→ WHAT IS EXPECTED
Omit every picture, then return each line of the data below exactly.

[Stored entries]
***

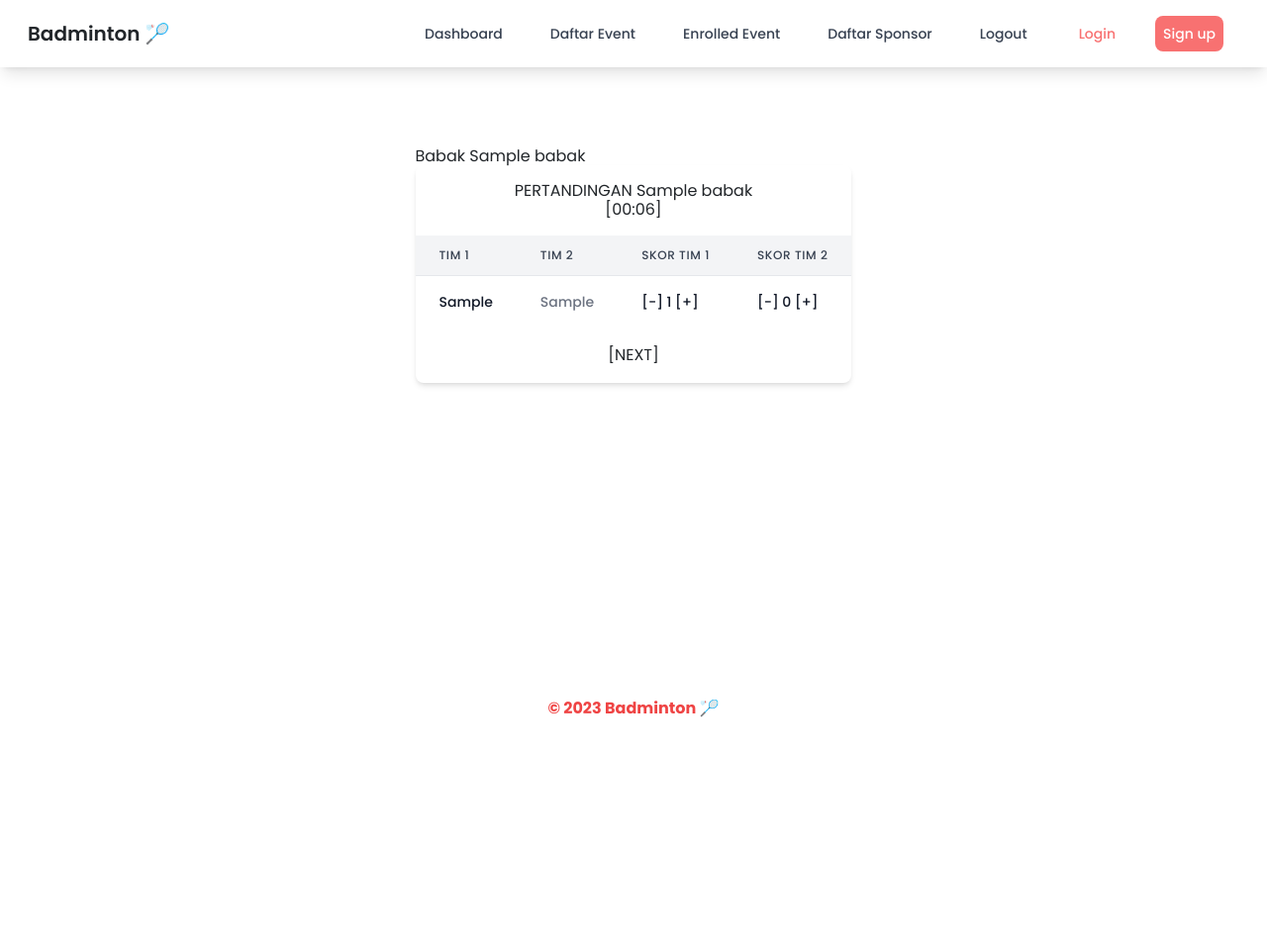
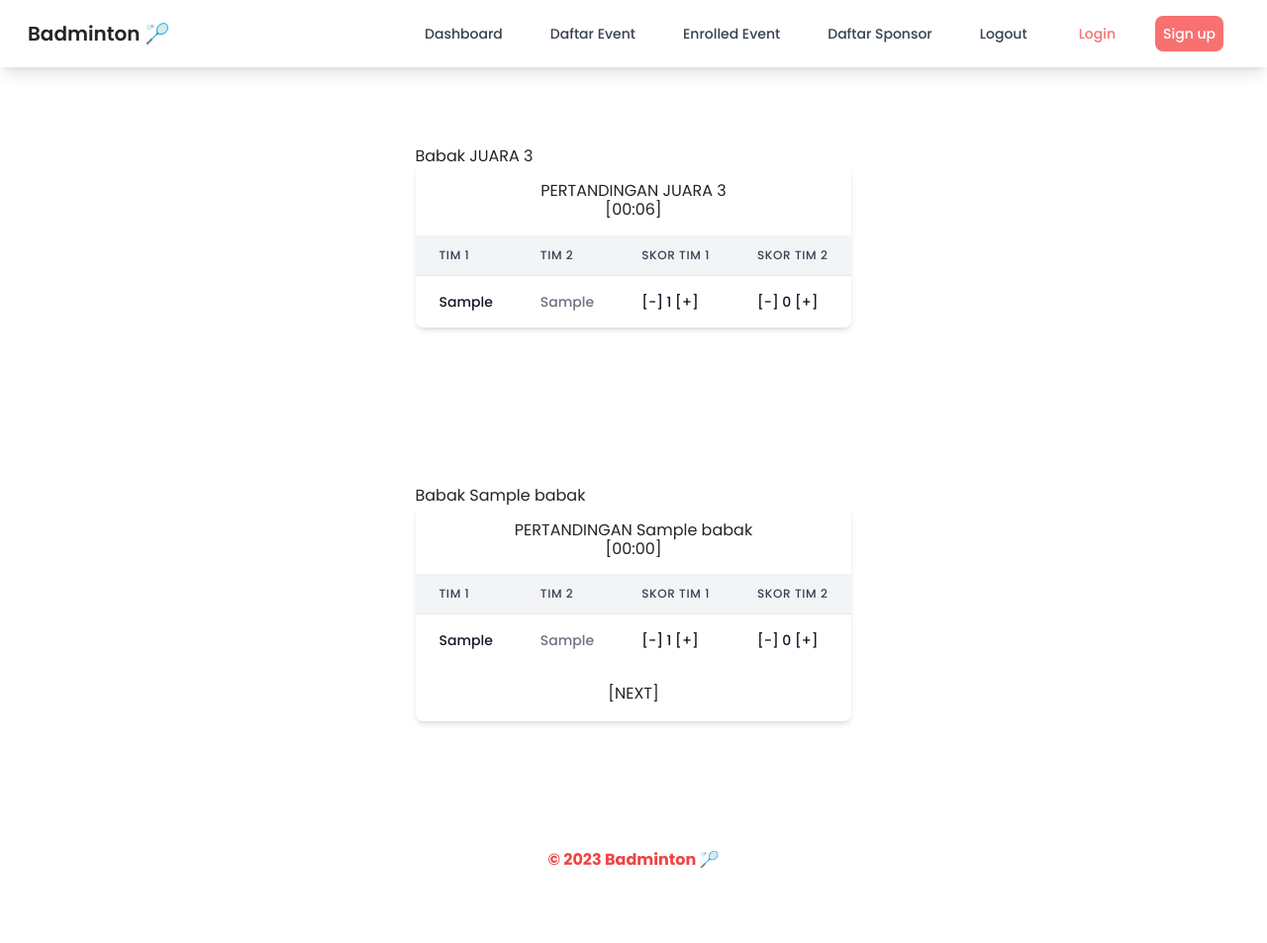
Before and after one commit to TK-BASDAT-D-3/Badminton, a Django app: template umpire/templates/pertandingan_umpire.html in a window 1280 px wide. Shown: the whole page at 99% size. Before the commit the page ends 725 px from the top, so only its background shows below. Run offline with Django 4.2, Linux system fonts and the light colour scheme; the template is opened without the code that fills it: most values are stand-ins (such as "Sample title", 1, 10 or a date in 2020); some libraries are stand-ins or nearby versions.

Commit message:
display perebutan juara 3

```diff
--- a/umpire/templates/pertandingan_umpire.html
+++ b/umpire/templates/pertandingan_umpire.html
@@ -231,6 +231,79 @@
     });
 </script>
 {% endblock meta %} {% block content %}
+{% if juara_3_pairs %}
+<div class="max-w-2xl mx-auto my-20">
+    <h1>Babak JUARA 3</h1>
+    <div class="flex flex-col">
+        <div class="overflow-x-auto shadow-md sm:rounded-lg">
+            <div class="p-4 text-center">
+                <h1>PERTANDINGAN JUARA 3</h1>
+                <h1 id="stopwatch">[00:00]</h1>
+            </div>
+            <div class="inline-block min-w-full align-middle">
+                <div class="overflow-hidden">
+                    <table class="min-w-full divide-y divide-gray-200 table-fixed dark:divide-gray-700">
+                        <thead class="bg-gray-100 dark:bg-gray-700">
+                            <tr>
+                                <th scope="col"
+                                    class="py-3 px-6 text-xs font-medium tracking-wider text-left text-gray-700 uppercase dark:text-gray-400">
+                                    Tim 1
+                                </th>
+                                <th scope="col"
+                                    class="py-3 px-6 text-xs font-medium tracking-wider text-left text-gray-700 uppercase dark:text-gray-400">
+                                    Tim 2
+                                </th>
+                                <th scope="col"
+                                    class="py-3 px-6 text-xs font-medium tracking-wider text-left text-gray-700 uppercase dark:text-gray-400">
+                                    Skor Tim 1
+                                </th>
+                                <th scope="col"
+                                    class="py-3 px-6 text-xs font-medium tracking-wider text-left text-gray-700 uppercase dark:text-gray-400">
+                                    Skor Tim 2
+                                </th>
+                            </tr>
+                        </thead>
+                        <tbody id="main-match" class="bg-white divide-y divide-gray-200 dark:bg-gray-800 dark:divide-gray-700">
+                            {% for game in juara_3_pairs %}
+                            <tr class="hover:bg-gray-100 dark:hover:bg-gray-700">
+                                <td
+                                    class=" hidden py-4 px-6 text-sm font-medium text-gray-900 whitespace-nowrap dark:text-white">
+                                    {{ game.0.0 }}
+                                </td>
+                                <td
+                                    class=" hidden py-4 px-6 text-sm font-medium text-gray-500 whitespace-nowrap dark:text-white">
+                                    {{ game.1.0 }}
+                                </td>
+                                <td
+                                    class="py-4 px-6 text-sm font-medium text-gray-900 whitespace-nowrap dark:text-white">
+                                    {{ game.0.5 }}
+                                </td>
+                                <td
+                                    class="py-4 px-6 text-sm font-medium text-gray-500 whitespace-nowrap dark:text-white">
+                                    {{ game.1.5 }}
+                                </td>
+                                <td
+                                    class="py-4 px-6 text-sm font-medium text-gray-900 whitespace-nowrap dark:text-white">
+                                    <button class="minus-button">[-]</button> 1 <button class="plus-button">[+]</button>
+                                </td>
+                                <td
+                                    class="py-4 px-6 text-sm font-medium text-gray-900 whitespace-nowrap dark:text-white">
+                                    <button class="minus-button">[-]</button> 0 <button class="plus-button">[+]</button>
+                                </td>
+                            </tr>
+                            {% endfor %}
+                        </tbody>
+                    </table>
+                </div>
+            </div>
+        </div>
+    </div>
+
+</div>
+{% endif %}
+
+
+
 <div class="max-w-2xl mx-auto my-20">
     <h1>Babak {{ babak }}</h1>
     <div class="flex flex-col">
--- a/umpire/views.py
+++ b/umpire/views.py
@@ -131,7 +131,7 @@
         juara_3_pairs = []
         while len(peserta_kompetisi) > 1:
             pair = random.sample(peserta_kompetisi, 2)
-            juara_3_pairs.append(juara_3_pairs)
+            juara_3_pairs.append(pair)
             peserta_kompetisi.remove(pair[0])
             peserta_kompetisi.remove(pair[1])
 
```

***

→ TASK RESULT
Before and after one commit to TK-BASDAT-D-3/Badminton, a Django app: template umpire/templates/pertandingan_umpire.html in a window 1280 px wide. Shown: the whole page at 99% size. Before the commit the page ends 725 px from the top, so only its background shows below. Run offline with Django 4.2, Linux system fonts and the light colour scheme; the template is opened without the code that fills it: most values are stand-ins (such as "Sample title", 1, 10 or a date in 2020); some libraries are stand-ins or nearby versions.

Commit message:
display perebutan juara 3

```diff
--- a/umpire/templates/pertandingan_umpire.html
+++ b/umpire/templates/pertandingan_umpire.html
@@ -231,6 +231,79 @@
     });
 </script>
 {% endblock meta %} {% block content %}
+{% if juara_3_pairs %}
+<div class="max-w-2xl mx-auto my-20">
+    <h1>Babak JUARA 3</h1>
+    <div class="flex flex-col">
+        <div class="overflow-x-auto shadow-md sm:rounded-lg">
+            <div class="p-4 text-center">
+                <h1>PERTANDINGAN JUARA 3</h1>
+                <h1 id="stopwatch">[00:00]</h1>
+            </div>
+            <div class="inline-block min-w-full align-middle">
+                <div class="overflow-hidden">
+                    <table class="min-w-full divide-y divide-gray-200 table-fixed dark:divide-gray-700">
+                        <thead class="bg-gray-100 dark:bg-gray-700">
+                            <tr>
+                                <th scope="col"
+                                    class="py-3 px-6 text-xs font-medium tracking-wider text-left text-gray-700 uppercase dark:text-gray-400">
+                                    Tim 1
+                                </th>
+                                <th scope="col"
+                                    class="py-3 px-6 text-xs font-medium tracking-wider text-left text-gray-700 uppercase dark:text-gray-400">
+                                    Tim 2
+                                </th>
+                                <th scope="col"
+                                    class="py-3 px-6 text-xs font-medium tracking-wider text-left text-gray-700 uppercase dark:text-gray-400">
+                                    Skor Tim 1
+                                </th>
+                                <th scope="col"
+                                    class="py-3 px-6 text-xs font-medium tracking-wider text-left text-gray-700 uppercase dark:text-gray-400">
+                                    Skor Tim 2
+                                </th>
+                            </tr>
+                        </thead>
+                        <tbody id="main-match" class="bg-white divide-y divide-gray-200 dark:bg-gray-800 dark:divide-gray-700">
+                            {% for game in juara_3_pairs %}
+                            <tr class="hover:bg-gray-100 dark:hover:bg-gray-700">
+                                <td
+                                    class=" hidden py-4 px-6 text-sm font-medium text-gray-900 whitespace-nowrap dark:text-white">
+                                    {{ game.0.0 }}
+                                </td>
+                                <td
+                                    class=" hidden py-4 px-6 text-sm font-medium text-gray-500 whitespace-nowrap dark:text-white">
+                                    {{ game.1.0 }}
+                                </td>
+                                <td
+                                    class="py-4 px-6 text-sm font-medium text-gray-900 whitespace-nowrap dark:text-white">
+                                    {{ game.0.5 }}
+                                </td>
+                                <td
+                                    class="py-4 px-6 text-sm font-medium text-gray-500 whitespace-nowrap dark:text-white">
+                                    {{ game.1.5 }}
+                                </td>
+                                <td
+                                    class="py-4 px-6 text-sm font-medium text-gray-900 whitespace-nowrap dark:text-white">
+                                    <button class="minus-button">[-]</button> 1 <button class="plus-button">[+]</button>
+                                </td>
+                                <td
+                                    class="py-4 px-6 text-sm font-medium text-gray-900 whitespace-nowrap dark:text-white">
+                                    <button class="minus-button">[-]</button> 0 <button class="plus-button">[+]</button>
+                                </td>
+                            </tr>
+                            {% endfor %}
+                        </tbody>
+                    </table>
+                </div>
+            </div>
+        </div>
+    </div>
+
+</div>
+{% endif %}
+
+
+
 <div class="max-w-2xl mx-auto my-20">
     <h1>Babak {{ babak }}</h1>
     <div class="flex flex-col">
--- a/umpire/views.py
+++ b/umpire/views.py
@@ -131,7 +131,7 @@
         juara_3_pairs = []
         while len(peserta_kompetisi) > 1:
             pair = random.sample(peserta_kompetisi, 2)
-            juara_3_pairs.append(juara_3_pairs)
+            juara_3_pairs.append(pair)
             peserta_kompetisi.remove(pair[0])
             peserta_kompetisi.remove(pair[1])
 
```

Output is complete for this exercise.